Data records:
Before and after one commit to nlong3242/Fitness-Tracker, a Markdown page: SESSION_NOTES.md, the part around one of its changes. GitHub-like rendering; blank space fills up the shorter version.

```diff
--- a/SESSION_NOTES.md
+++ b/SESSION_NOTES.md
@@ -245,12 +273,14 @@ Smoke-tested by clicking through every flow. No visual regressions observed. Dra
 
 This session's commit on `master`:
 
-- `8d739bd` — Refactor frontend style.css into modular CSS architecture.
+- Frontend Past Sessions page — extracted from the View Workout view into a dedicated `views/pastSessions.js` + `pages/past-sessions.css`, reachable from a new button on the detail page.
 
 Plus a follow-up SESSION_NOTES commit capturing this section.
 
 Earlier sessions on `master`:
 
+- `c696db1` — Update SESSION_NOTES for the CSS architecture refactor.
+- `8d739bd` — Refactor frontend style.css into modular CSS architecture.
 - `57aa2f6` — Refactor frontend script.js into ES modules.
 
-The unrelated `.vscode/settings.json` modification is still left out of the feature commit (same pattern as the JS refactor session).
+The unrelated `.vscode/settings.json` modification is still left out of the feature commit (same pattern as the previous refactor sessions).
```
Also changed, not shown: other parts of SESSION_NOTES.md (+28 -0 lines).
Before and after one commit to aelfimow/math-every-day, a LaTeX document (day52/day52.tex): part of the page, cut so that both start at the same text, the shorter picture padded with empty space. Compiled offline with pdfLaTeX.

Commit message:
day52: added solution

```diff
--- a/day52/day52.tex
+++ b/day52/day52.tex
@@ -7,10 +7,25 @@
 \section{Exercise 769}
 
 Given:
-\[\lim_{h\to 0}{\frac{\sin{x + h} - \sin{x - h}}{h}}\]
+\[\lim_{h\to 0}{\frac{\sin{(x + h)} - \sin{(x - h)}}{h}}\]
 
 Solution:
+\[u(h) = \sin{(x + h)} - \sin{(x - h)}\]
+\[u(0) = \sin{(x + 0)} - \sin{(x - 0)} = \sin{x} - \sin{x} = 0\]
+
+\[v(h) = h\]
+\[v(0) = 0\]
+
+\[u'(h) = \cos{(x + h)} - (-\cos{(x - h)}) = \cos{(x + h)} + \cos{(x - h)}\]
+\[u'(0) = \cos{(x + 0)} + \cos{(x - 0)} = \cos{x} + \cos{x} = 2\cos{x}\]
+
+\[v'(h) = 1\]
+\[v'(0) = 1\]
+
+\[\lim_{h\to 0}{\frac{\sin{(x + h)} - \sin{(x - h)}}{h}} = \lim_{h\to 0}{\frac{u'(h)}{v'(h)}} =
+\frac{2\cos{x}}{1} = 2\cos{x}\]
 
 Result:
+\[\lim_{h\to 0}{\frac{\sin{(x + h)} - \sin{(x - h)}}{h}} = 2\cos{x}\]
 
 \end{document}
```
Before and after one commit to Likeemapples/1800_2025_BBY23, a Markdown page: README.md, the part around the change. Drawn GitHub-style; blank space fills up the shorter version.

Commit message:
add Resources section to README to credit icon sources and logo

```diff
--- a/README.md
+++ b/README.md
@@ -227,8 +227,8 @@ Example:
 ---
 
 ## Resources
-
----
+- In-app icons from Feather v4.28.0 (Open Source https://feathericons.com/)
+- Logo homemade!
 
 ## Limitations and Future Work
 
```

#### Work item:
Each of the entries must be set down again exactly.

#### Result below:
Before and after one commit to nlong3242/Fitness-Tracker, a Markdown page: SESSION_NOTES.md, the part around one of its changes. GitHub-like rendering; blank space fills up the shorter version.

```diff
--- a/SESSION_NOTES.md
+++ b/SESSION_NOTES.md
@@ -245,12 +273,14 @@ Smoke-tested by clicking through every flow. No visual regressions observed. Dra
 
 This session's commit on `master`:
 
-- `8d739bd` — Refactor frontend style.css into modular CSS architecture.
+- Frontend Past Sessions page — extracted from the View Workout view into a dedicated `views/pastSessions.js` + `pages/past-sessions.css`, reachable from a new button on the detail page.
 
 Plus a follow-up SESSION_NOTES commit capturing this section.
 
 Earlier sessions on `master`:
 
+- `c696db1` — Update SESSION_NOTES for the CSS architecture refactor.
+- `8d739bd` — Refactor frontend style.css into modular CSS architecture.
 - `57aa2f6` — Refactor frontend script.js into ES modules.
 
-The unrelated `.vscode/settings.json` modification is still left out of the feature commit (same pattern as the JS refactor session).
+The unrelated `.vscode/settings.json` modification is still left out of the feature commit (same pattern as the previous refactor sessions).
```
Also changed, not shown: other parts of SESSION_NOTES.md (+28 -0 lines).
Before and after one commit to aelfimow/math-every-day, a LaTeX document (day52/day52.tex): part of the page, cut so that both start at the same text, the shorter picture padded with empty space. Compiled offline with pdfLaTeX.

Commit message:
day52: added solution

```diff
--- a/day52/day52.tex
+++ b/day52/day52.tex
@@ -7,10 +7,25 @@
 \section{Exercise 769}
 
 Given:
-\[\lim_{h\to 0}{\frac{\sin{x + h} - \sin{x - h}}{h}}\]
+\[\lim_{h\to 0}{\frac{\sin{(x + h)} - \sin{(x - h)}}{h}}\]
 
 Solution:
+\[u(h) = \sin{(x + h)} - \sin{(x - h)}\]
+\[u(0) = \sin{(x + 0)} - \sin{(x - 0)} = \sin{x} - \sin{x} = 0\]
+
+\[v(h) = h\]
+\[v(0) = 0\]
+
+\[u'(h) = \cos{(x + h)} - (-\cos{(x - h)}) = \cos{(x + h)} + \cos{(x - h)}\]
+\[u'(0) = \cos{(x + 0)} + \cos{(x - 0)} = \cos{x} + \cos{x} = 2\cos{x}\]
+
+\[v'(h) = 1\]
+\[v'(0) = 1\]
+
+\[\lim_{h\to 0}{\frac{\sin{(x + h)} - \sin{(x - h)}}{h}} = \lim_{h\to 0}{\frac{u'(h)}{v'(h)}} =
+\frac{2\cos{x}}{1} = 2\cos{x}\]
 
 Result:
+\[\lim_{h\to 0}{\frac{\sin{(x + h)} - \sin{(x - h)}}{h}} = 2\cos{x}\]
 
 \end{document}
```
Before and after one commit to Likeemapples/1800_2025_BBY23, a Markdown page: README.md, the part around the change. Drawn GitHub-style; blank space fills up the shorter version.

Commit message:
add Resources section to README to credit icon sources and logo

```diff
--- a/README.md
+++ b/README.md
@@ -227,8 +227,8 @@ Example:
 ---
 
 ## Resources
-
----
+- In-app icons from Feather v4.28.0 (Open Source https://feathericons.com/)
+- Logo homemade!
 
 ## Limitations and Future Work
 
```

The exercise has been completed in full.